### Problem to work on
Give back every line of the material below that has the string "increasing".

### Extracted data
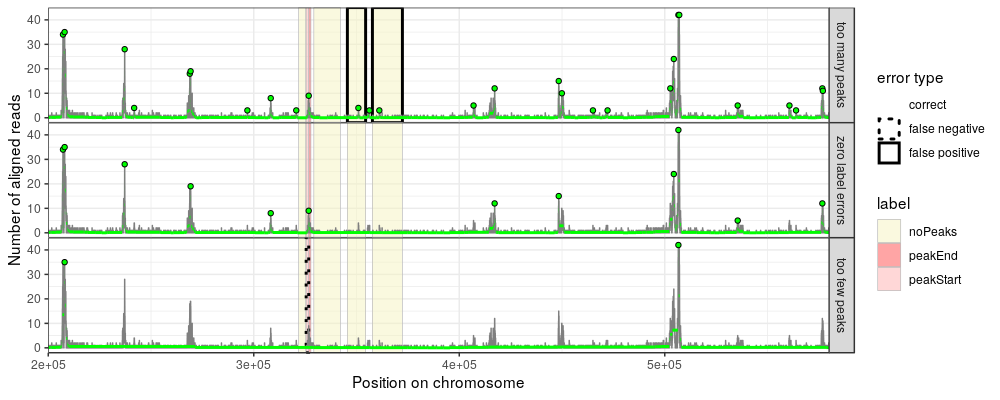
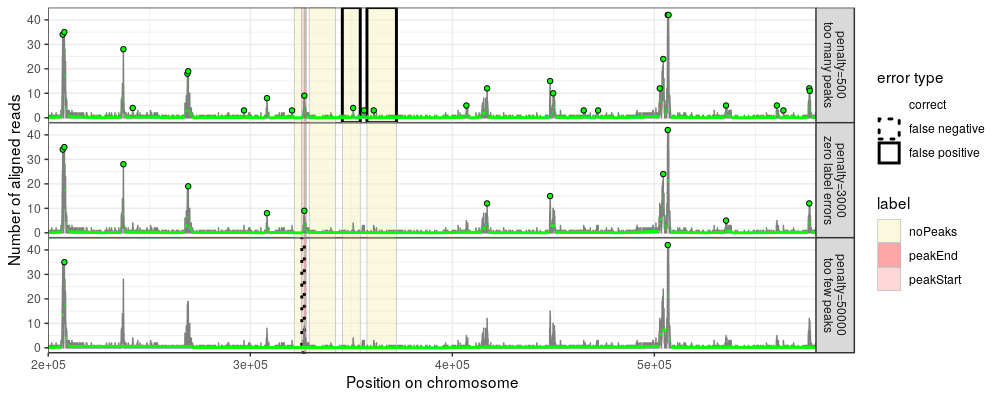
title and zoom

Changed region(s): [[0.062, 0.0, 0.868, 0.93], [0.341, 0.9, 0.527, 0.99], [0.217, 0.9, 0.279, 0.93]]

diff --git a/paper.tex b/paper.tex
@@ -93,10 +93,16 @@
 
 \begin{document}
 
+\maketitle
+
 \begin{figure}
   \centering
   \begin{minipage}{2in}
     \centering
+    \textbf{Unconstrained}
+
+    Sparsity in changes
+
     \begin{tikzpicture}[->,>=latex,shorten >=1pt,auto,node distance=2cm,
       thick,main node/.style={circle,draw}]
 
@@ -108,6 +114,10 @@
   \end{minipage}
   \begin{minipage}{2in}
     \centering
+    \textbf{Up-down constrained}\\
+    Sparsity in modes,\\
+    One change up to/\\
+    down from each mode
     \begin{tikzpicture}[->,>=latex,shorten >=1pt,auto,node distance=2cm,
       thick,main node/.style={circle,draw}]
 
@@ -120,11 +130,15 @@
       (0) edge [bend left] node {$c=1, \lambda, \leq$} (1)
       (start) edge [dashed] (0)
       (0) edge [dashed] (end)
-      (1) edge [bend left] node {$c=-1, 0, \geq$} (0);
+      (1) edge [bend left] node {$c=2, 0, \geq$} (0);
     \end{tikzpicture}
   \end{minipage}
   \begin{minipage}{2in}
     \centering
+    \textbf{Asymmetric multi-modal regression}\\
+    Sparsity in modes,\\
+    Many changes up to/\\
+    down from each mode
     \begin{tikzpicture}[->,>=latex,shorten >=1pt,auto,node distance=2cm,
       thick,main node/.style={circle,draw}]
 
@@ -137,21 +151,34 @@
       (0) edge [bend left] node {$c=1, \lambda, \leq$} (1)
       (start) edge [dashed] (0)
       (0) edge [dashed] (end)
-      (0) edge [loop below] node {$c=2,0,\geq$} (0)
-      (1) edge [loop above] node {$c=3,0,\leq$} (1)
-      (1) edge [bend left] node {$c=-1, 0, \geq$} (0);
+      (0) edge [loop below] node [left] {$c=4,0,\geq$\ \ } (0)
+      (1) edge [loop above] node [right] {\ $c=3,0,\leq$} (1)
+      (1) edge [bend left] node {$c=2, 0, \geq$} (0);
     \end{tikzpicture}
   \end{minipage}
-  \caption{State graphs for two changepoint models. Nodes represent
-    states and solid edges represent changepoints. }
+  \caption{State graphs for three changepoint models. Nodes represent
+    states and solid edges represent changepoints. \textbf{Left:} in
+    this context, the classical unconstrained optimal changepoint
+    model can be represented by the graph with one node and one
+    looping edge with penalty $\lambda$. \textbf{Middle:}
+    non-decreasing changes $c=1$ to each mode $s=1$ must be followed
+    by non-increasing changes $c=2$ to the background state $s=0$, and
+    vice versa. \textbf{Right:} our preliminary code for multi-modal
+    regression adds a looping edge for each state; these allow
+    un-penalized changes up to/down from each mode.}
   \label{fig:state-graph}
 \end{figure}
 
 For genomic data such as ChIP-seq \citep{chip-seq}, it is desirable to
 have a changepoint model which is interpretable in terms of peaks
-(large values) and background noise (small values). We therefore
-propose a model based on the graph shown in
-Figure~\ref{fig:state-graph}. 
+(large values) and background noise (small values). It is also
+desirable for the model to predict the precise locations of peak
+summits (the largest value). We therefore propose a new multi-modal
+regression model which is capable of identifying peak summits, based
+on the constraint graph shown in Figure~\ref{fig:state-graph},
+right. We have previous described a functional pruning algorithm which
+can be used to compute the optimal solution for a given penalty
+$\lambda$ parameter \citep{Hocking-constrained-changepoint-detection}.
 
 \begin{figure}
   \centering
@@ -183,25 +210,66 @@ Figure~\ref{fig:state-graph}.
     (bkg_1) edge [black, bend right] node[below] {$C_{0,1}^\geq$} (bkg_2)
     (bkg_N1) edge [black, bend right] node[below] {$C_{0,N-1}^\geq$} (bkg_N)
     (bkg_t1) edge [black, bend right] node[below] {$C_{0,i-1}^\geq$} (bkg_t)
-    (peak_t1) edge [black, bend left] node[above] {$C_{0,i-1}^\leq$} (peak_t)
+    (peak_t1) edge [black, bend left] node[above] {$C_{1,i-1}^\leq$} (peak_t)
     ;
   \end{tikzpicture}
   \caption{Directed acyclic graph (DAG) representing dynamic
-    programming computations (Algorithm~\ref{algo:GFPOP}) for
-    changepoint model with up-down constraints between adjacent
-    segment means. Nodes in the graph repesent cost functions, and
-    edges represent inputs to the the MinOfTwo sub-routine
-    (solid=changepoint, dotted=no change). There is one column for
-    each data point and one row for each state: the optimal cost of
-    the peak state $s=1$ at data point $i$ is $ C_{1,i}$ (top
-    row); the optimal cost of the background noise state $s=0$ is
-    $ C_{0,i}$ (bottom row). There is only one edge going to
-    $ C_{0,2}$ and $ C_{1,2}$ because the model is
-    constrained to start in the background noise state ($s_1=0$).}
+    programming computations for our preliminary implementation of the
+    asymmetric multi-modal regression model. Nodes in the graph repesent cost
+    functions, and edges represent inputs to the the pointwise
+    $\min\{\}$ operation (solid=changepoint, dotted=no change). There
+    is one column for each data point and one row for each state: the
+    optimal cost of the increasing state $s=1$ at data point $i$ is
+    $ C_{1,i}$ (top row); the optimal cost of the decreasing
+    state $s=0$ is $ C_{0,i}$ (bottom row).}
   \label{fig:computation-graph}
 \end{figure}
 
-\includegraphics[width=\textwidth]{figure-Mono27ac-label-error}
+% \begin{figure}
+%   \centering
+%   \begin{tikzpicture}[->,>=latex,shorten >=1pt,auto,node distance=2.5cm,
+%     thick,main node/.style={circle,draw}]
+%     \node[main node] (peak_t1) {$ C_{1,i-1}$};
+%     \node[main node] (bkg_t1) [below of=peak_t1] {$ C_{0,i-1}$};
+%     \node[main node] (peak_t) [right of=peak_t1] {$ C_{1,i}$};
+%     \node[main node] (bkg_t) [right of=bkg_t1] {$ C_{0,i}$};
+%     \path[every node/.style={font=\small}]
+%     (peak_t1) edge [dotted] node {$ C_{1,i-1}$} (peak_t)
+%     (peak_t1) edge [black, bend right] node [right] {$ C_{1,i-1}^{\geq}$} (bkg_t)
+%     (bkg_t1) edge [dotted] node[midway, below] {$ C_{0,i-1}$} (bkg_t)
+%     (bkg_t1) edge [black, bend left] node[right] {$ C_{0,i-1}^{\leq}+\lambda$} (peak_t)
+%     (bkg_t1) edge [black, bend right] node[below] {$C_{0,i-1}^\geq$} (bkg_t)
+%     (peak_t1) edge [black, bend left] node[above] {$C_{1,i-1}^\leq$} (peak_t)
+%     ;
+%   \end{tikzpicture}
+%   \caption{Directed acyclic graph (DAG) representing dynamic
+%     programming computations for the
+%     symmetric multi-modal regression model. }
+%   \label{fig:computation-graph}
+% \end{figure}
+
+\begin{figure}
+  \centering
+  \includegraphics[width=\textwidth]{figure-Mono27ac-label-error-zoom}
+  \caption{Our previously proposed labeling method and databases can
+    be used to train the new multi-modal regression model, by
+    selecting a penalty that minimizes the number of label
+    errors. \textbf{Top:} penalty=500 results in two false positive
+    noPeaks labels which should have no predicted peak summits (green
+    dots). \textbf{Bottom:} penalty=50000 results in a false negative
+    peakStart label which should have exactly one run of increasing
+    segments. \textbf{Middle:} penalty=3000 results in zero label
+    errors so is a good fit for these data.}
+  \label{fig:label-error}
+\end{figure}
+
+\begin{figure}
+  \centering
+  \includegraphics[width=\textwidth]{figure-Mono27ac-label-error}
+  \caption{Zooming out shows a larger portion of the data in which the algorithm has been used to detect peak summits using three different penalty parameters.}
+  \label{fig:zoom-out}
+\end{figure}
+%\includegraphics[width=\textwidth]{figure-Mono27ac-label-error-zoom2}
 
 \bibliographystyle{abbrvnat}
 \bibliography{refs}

--

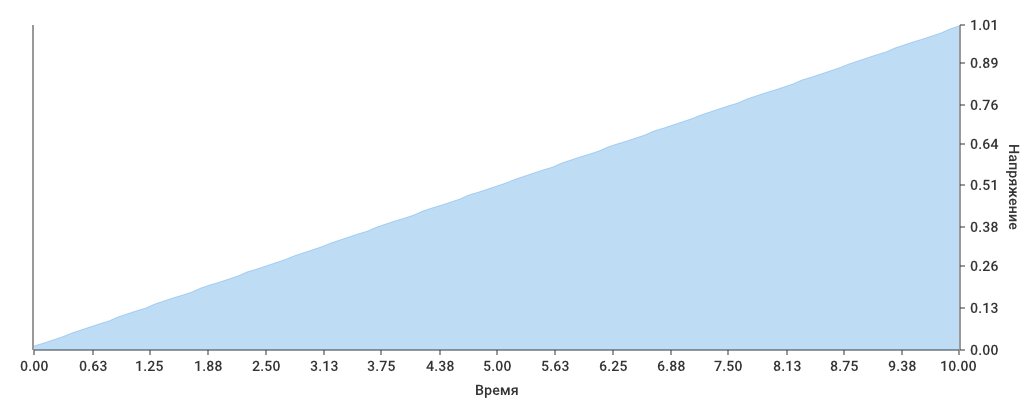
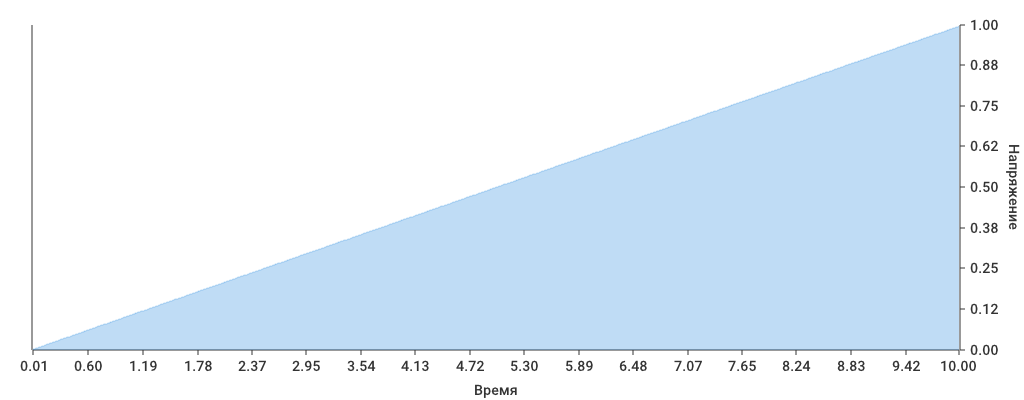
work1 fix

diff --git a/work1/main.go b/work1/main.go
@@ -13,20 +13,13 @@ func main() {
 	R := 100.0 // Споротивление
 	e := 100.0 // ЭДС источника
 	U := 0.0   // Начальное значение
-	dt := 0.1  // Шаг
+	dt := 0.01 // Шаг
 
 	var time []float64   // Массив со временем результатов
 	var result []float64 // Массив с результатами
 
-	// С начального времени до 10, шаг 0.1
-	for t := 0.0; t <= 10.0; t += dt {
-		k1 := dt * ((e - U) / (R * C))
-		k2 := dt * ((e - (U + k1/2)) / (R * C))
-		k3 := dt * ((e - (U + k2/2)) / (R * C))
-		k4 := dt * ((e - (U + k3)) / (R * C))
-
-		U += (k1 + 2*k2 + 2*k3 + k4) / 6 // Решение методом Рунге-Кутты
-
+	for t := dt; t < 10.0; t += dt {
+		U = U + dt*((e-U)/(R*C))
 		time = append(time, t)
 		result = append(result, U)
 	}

### Answer to this problem
+    by non-increasing changes $c=2$ to the background state $s=0$, and
+    optimal cost of the increasing state $s=1$ at data point $i$ is
+    peakStart label which should have exactly one run of increasing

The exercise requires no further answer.